If a line in the records contains the word "parts", count it; state the resulting number and nothing more.

Dataset records:
※ ※ ※

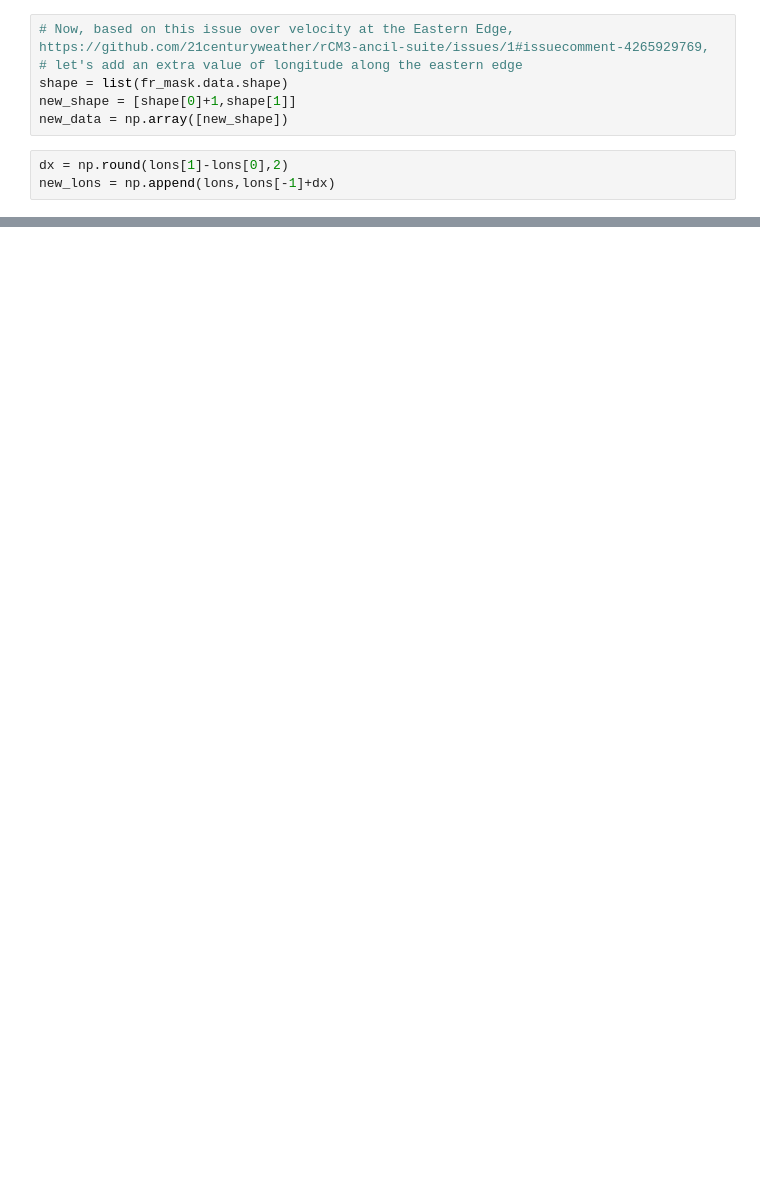
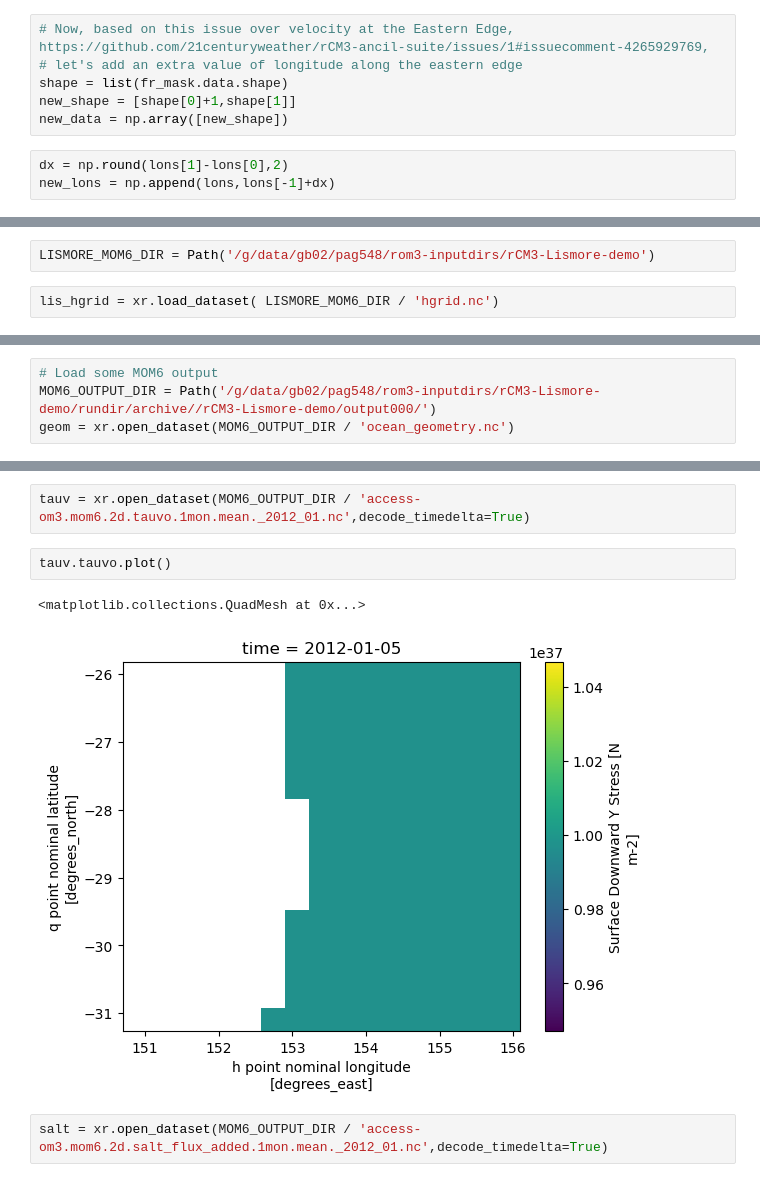
Before and after one commit to 21centuryweather/UM_configuration_tools, a Jupyter notebook: notebooks/Upscale_Land_sea_mask.ipynb, the cells around one changed output, grey strips where cells are left out. Saved outputs shown, nothing was run; the diff lists cells and outputs as text; blank space fills up the shorter version.

Commit message:
NEW FILE : Added the ACCESS-rOM3 demo for a 100x100 grid

```diff
--- a/notebooks/Upscale_Land_sea_mask.ipynb
+++ b/notebooks/Upscale_Land_sea_mask.ipynb
@@ -122,0 +219,4 @@ np.round(dx,2)
+# %%
+LISMORE_MOM6_DIR = Path('/g/data/gb02/pag548/rom3-inputdirs/rCM3-Lismore-demo')
+# %%
+lis_hgrid = xr.load_dataset( LISMORE_MOM6_DIR / 'hgrid.nc')
@@ -122,0 +242,4 @@ np.round(dx,2)
+# %%
+# Load some MOM6 output
+MOM6_OUTPUT_DIR = Path('/g/data/gb02/pag548/rom3-inputdirs/rCM3-Lismore-demo/rundir/archive//rCM3-Lismore-demo/output000/')
+geom = xr.open_dataset(MOM6_OUTPUT_DIR / 'ocean_geometry.nc')
@@ -122,0 +266,9 @@ np.round(dx,2)
+# %%
+tauv = xr.open_dataset(MOM6_OUTPUT_DIR / 'access-om3.mom6.2d.tauvo.1mon.mean._2012_01.nc',decode_timedelta=True)
+# %%
+tauv.tauvo.plot()
+# %% [output]
+<matplotlib.collections.QuadMesh at 0x...>
+[figure, added]
+# %%
+salt = xr.open_dataset(MOM6_OUTPUT_DIR / 'access-om3.mom6.2d.salt_flux_added.1mon.mean._2012_01.nc',decode_timedelta=True)
```
Also changed, not shown: parts of 27 cells of this notebook, 1 other file.
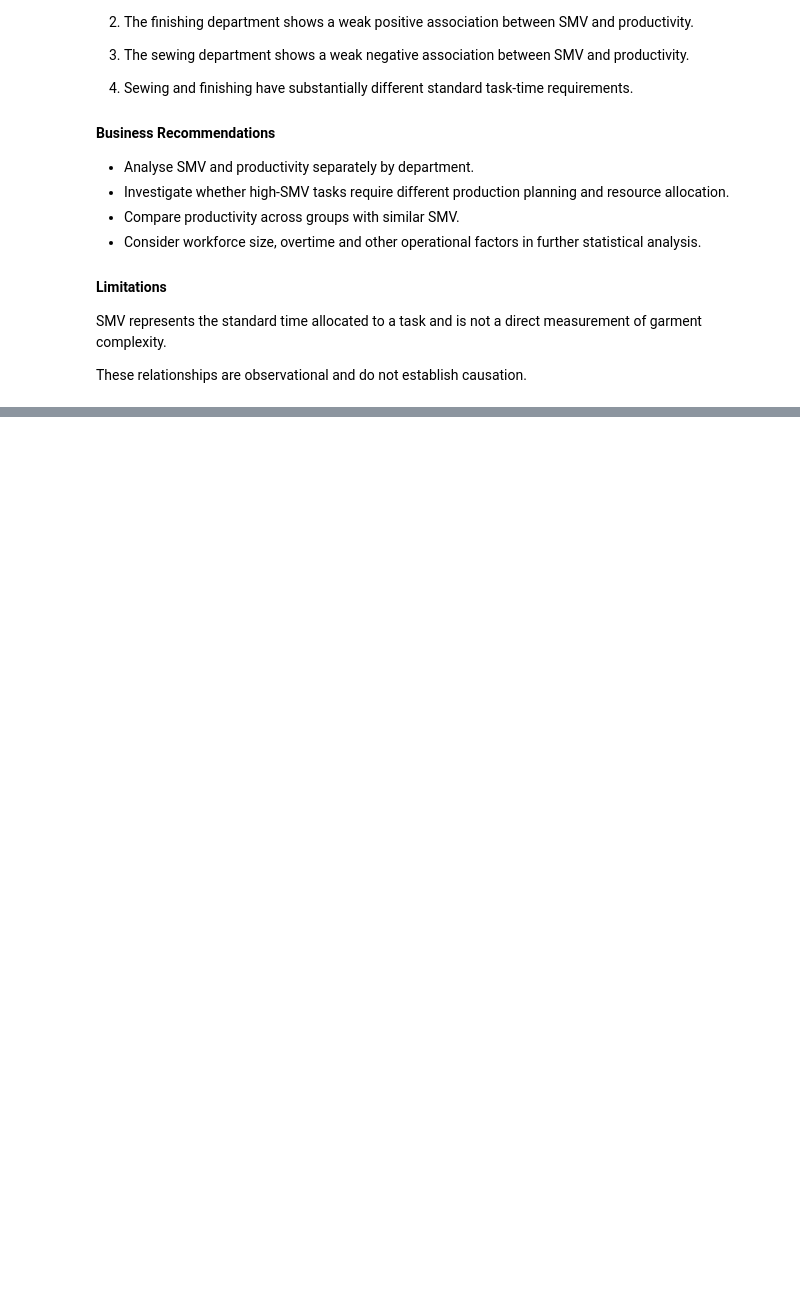
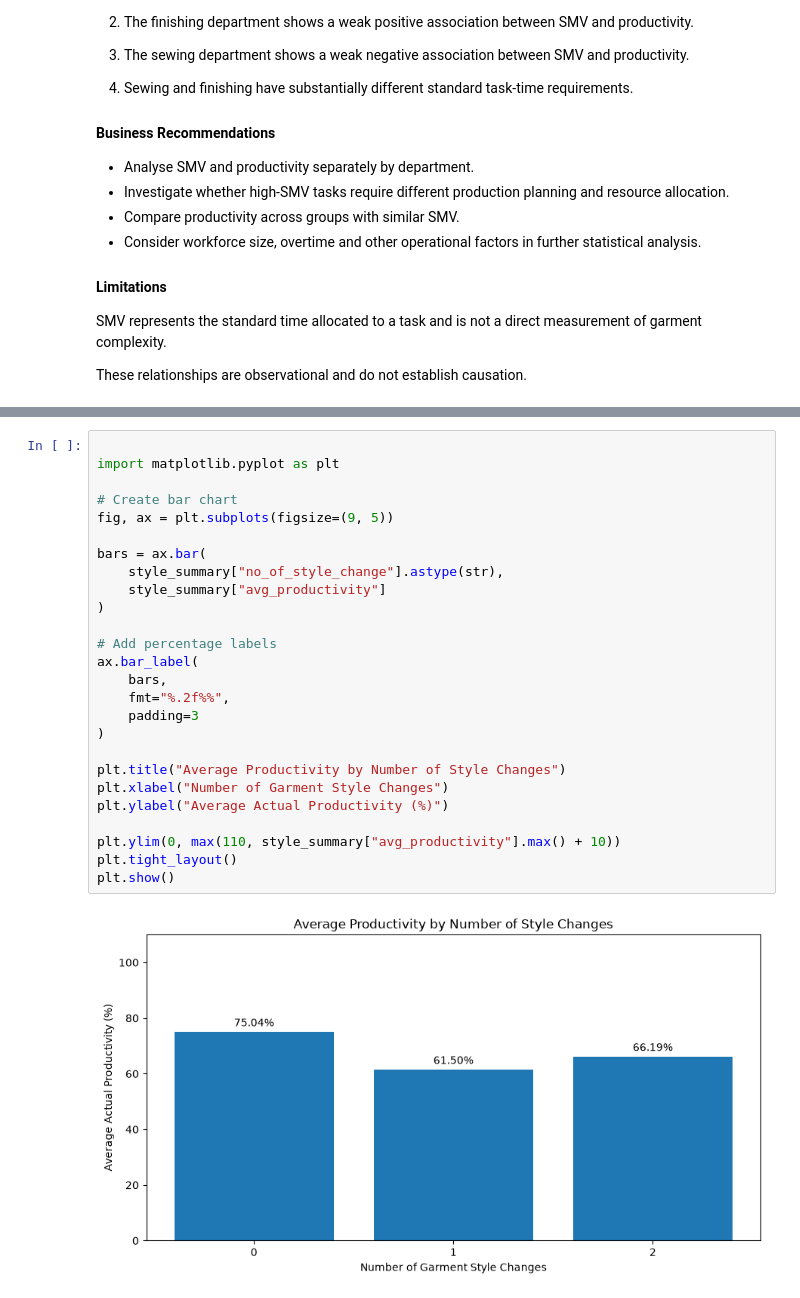
Before and after one commit to Reshmila2002/garment-production-intelligence, a Jupyter notebook: notebooks/03_operational_productivity_analysis.ipynb, the cells around one changed output, grey strips where cells are left out. Saved outputs shown, nothing was run; the diff lists cells and outputs as text; blank space fills up the shorter version.

Commit message:
Update 03_operational_productivity_analysis.ipynb
Add garment style change productivity analysis

```diff
--- a/notebooks/03_operational_productivity_analysis.ipynb
+++ b/notebooks/03_operational_productivity_analysis.ipynb
@@ -895,0 +962,28 @@ establish causation.
+# %%
+
+import matplotlib.pyplot as plt
+
+# Create bar chart
+fig, ax = plt.subplots(figsize=(9, 5))
+
+bars = ax.bar(
+    style_summary["no_of_style_change"].astype(str),
+    style_summary["avg_productivity"]
+)
+
+# Add percentage labels
+ax.bar_label(
+    bars,
+    fmt="%.2f%%",
+    padding=3
+)
+
+plt.title("Average Productivity by Number of Style Changes")
+plt.xlabel("Number of Garment Style Changes")
+plt.ylabel("Average Actual Productivity (%)")
+
+plt.ylim(0, max(110, style_summary["avg_productivity"].max() + 10))
+plt.tight_layout()
+plt.show()
+# %% [output]
+[figure, added]
```
Also changed, not shown: parts of 8 cells of this notebook.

※ ※ ※

- YOUR SOLUTION: 2